The national anthem has been referenced through different artistic manifestations. In poetry, two compositions can be mentioned in honour of the national anthem that were published in the newspaper La Pluma de Cali in June 1944, which were included by educator Evangelista Quintana in his article titled La escuela pública da a Colombia su Himno Nacional ("The Public School Gives Colombia Its National Anthem").: 308–309
The triumphal arch erected on the Boyacá Bridge is the only monument that contains the lyrics of the national anthem. The arch was built in 1954 by teacher Luis Alberto Acuña and contains the complete notes of the anthem in the lower part, which is in the same place the Battle of Boyacá took place.
The façade of the Alberto Castilla Music Hall of the Tolima Conservatory, located in the historic centre of Ibagué, is decorated with a stave that contains the musical notes of the national anthem. The building was built between 1932 and 1934 by architect Elí Moreno Otero and was declared a Bien de Interés Cultural (Site of Cultural Interest) by Decree 745 of 24 April 1996.
An artistic composition was the reason for a stamp in honour of the national anthem issued by the National Postal Administration in 1988 to mark the centenary of the melody.
One of the first references to the national anthem in film appeared on 1 April 1937 in the film Los primeros ensayos del cine parlante nacional ("The First Rehearsals of the National Talking Cinema") produced by the Acevedo brothers, where the National Band, directed by José Rozo Contreras, performs an instrumental interpretation with the symphonic arrangements that were made official in 1946. The premiere of some first films such as Antonia Santos (1944) was accompanied by a live performance of the national anthem.

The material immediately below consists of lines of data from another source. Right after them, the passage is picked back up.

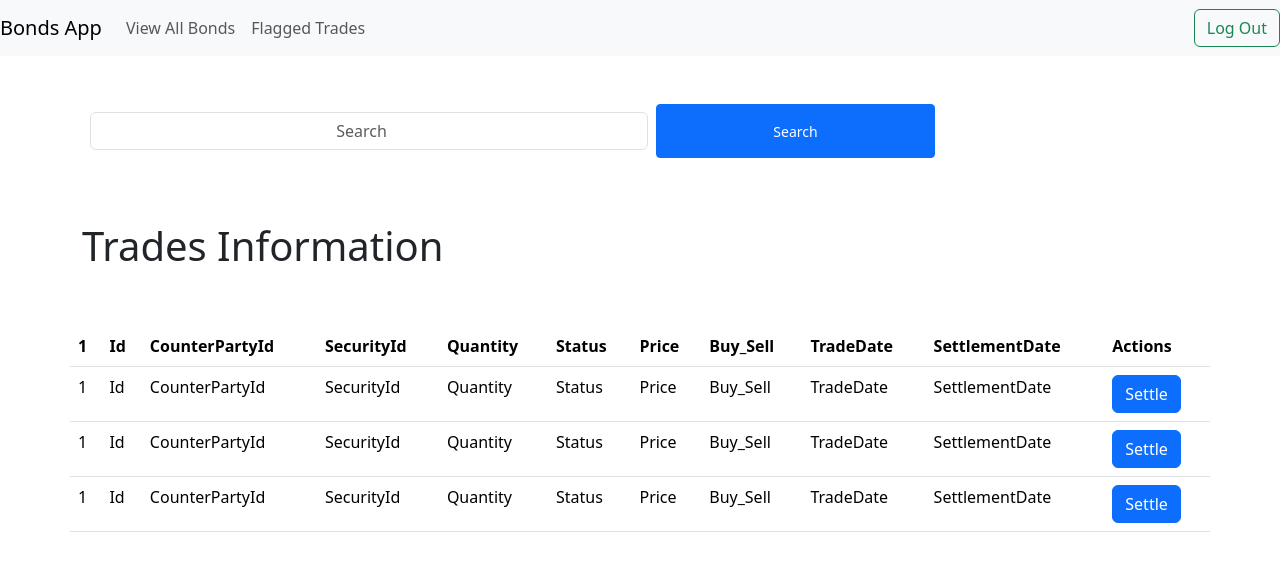
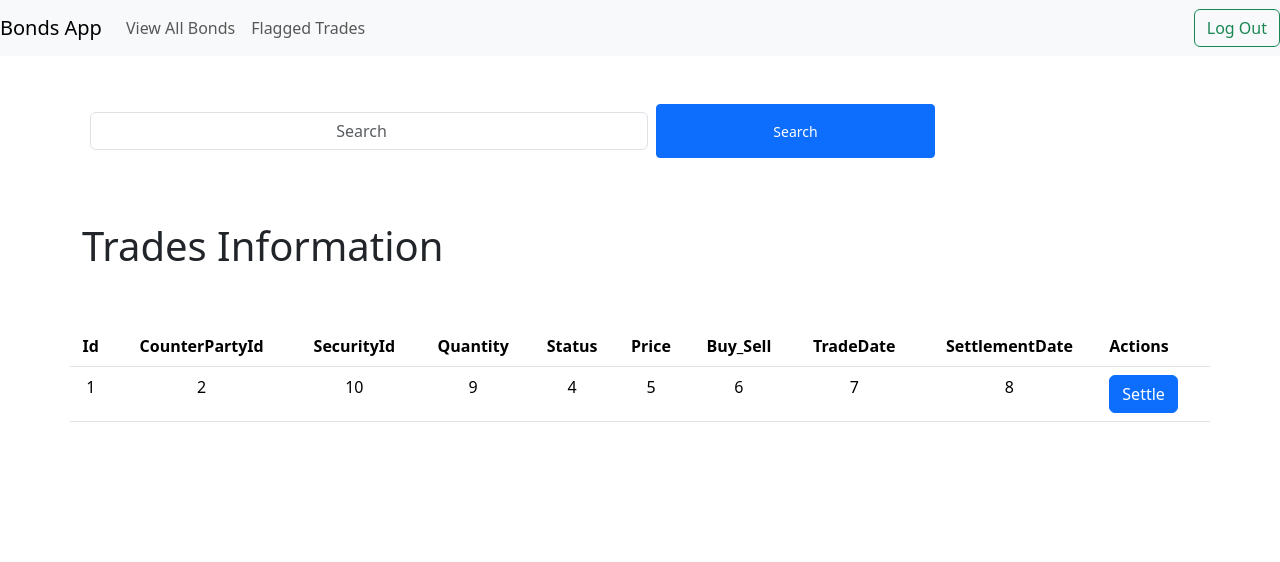
Before and after one commit to Rishab310/Group26-CC, a React (Create React App) app in the folder bonds-frontend/: page /adminDashboard in a window 1280 px wide. Both pictures are taken after a click on the button "Button 1". Shown: the top 562 px of the page. Built offline with nearby package versions, Linux system fonts and the light colour scheme.

Commit message:
updated tables

```diff
--- a/bonds-frontend/src/components/tables/TableRow.jsx
+++ b/bonds-frontend/src/components/tables/TableRow.jsx
@@ -1,19 +1,21 @@
 import React from 'react'
 
-function TableRow() {
+function TableRow(props) {
+
+
   return (
 
     <tr>
-    <td scope="row">1</td>
-    <td scope="col">Id</td>
-    <td scope="col">CounterPartyId</td>
-    <td scope="col">SecurityId</td>
-    <td scope="col">Quantity</td>
-    <td scope="col">Status</td>
-    <td scope="col">Price</td>
-    <td scope="col">Buy_Sell</td>
-    <td scope="col">TradeDate</td>
-    <td scope="col">SettlementDate</td>
+
+    <td scope="col" style={{textAlign:'center'}}>{props.trade._id}</td>
+    <td scope="col" style={{textAlign:'center'}}>{props.trade.counterpartyId}</td>
+    <td scope="col"style={{textAlign:'center'}}>{props.trade.securityId}</td>
+    <td scope="col"style={{textAlign:'center'}}>{props.trade.quantity}</td>
+    <td scope="col"style={{textAlign:'center'}}>{props.trade.status}</td>
+    <td scope="col"style={{textAlign:'center'}}>{props.trade.price}</td>
+    <td scope="col"style={{textAlign:'center'}}>{props.trade.buy_sell}</td>
+    <td scope="col"style={{textAlign:'center'}}>{props.trade.tradeDate}</td>
+    <td scope="col"style={{textAlign:'center'}}>{props.trade.settlementDate}</td>
     <td><button class="btn btn-primary">Settle</button></td>
 
 
--- a/bonds-frontend/src/components/tables/Tables.jsx
+++ b/bonds-frontend/src/components/tables/Tables.jsx
@@ -2,6 +2,23 @@ import React from 'react'
 import TableRow from './TableRow'
 
 function Tables() {
+  const trade={
+    _id:"1",
+    counterpartyId:"2",
+    bookId:"3",
+    status:"4",
+    price:"5",
+    buy_sell:"6",
+    tradeDate:"7",
+    settlementDate:"8",
+    quantity:"9",
+    securityId:"10",
+    reason:"11",
+    createdAt:"12",
+    updatedAt:"13"
+  }
+
+
   return (
     <div className='container'>
 
@@ -12,23 +29,23 @@ function Tables() {
         <table className="table">
          <thead>
     <tr>
-      <th scope="col">1</th>
-      <th scope="col">Id</th>
-      <th scope="col">CounterPartyId</th>
-      <th scope="col">SecurityId</th>
-      <th scope="col">Quantity</th>
-      <th scope="col">Status</th>
-      <th scope="col">Price</th>
-      <th scope="col">Buy_Sell</th>
-      <th scope="col">TradeDate</th>
-      <th scope="col">SettlementDate</th>
+
+      <th scope="col" style={{textAlign:'center'}}>Id</th>
+      <th scope="col" style={{textAlign:'center'}}>CounterPartyId</th>
+      <th scope="col" style={{textAlign:'center'}}>SecurityId</th>
+      <th scope="col" style={{textAlign:'center'}}>Quantity</th>
+      <th scope="col" style={{textAlign:'center'}}>Status</th>
+      <th scope="col" style={{textAlign:'center'}}>Price</th>
+      <th scope="col" style={{textAlign:'center'}}>Buy_Sell</th>
+      <th scope="col" style={{textAlign:'center'}}>TradeDate</th>
+      <th scope="col" style={{textAlign:'center'}}>SettlementDate</th>
       <th scope="col">Actions</th>
     </tr>
   </thead>
   <tbody>
-    <TableRow/>
-    <TableRow/>
-    <TableRow/>
+    <TableRow trade={trade}/>
+    {/* <TableRow/>
+    <TableRow/> */}
   </tbody>
 </table>
     </div>
```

A short film produced by Rafael Enrique Galán, which was selected by the Ministry of Culture in a competition by the Cinematographic Development Fund in October 2009, was titled ¡Oh gloria inmarcesible!, alluding to the first verse of the national anthem. The production participated in the competition within the category of making short films.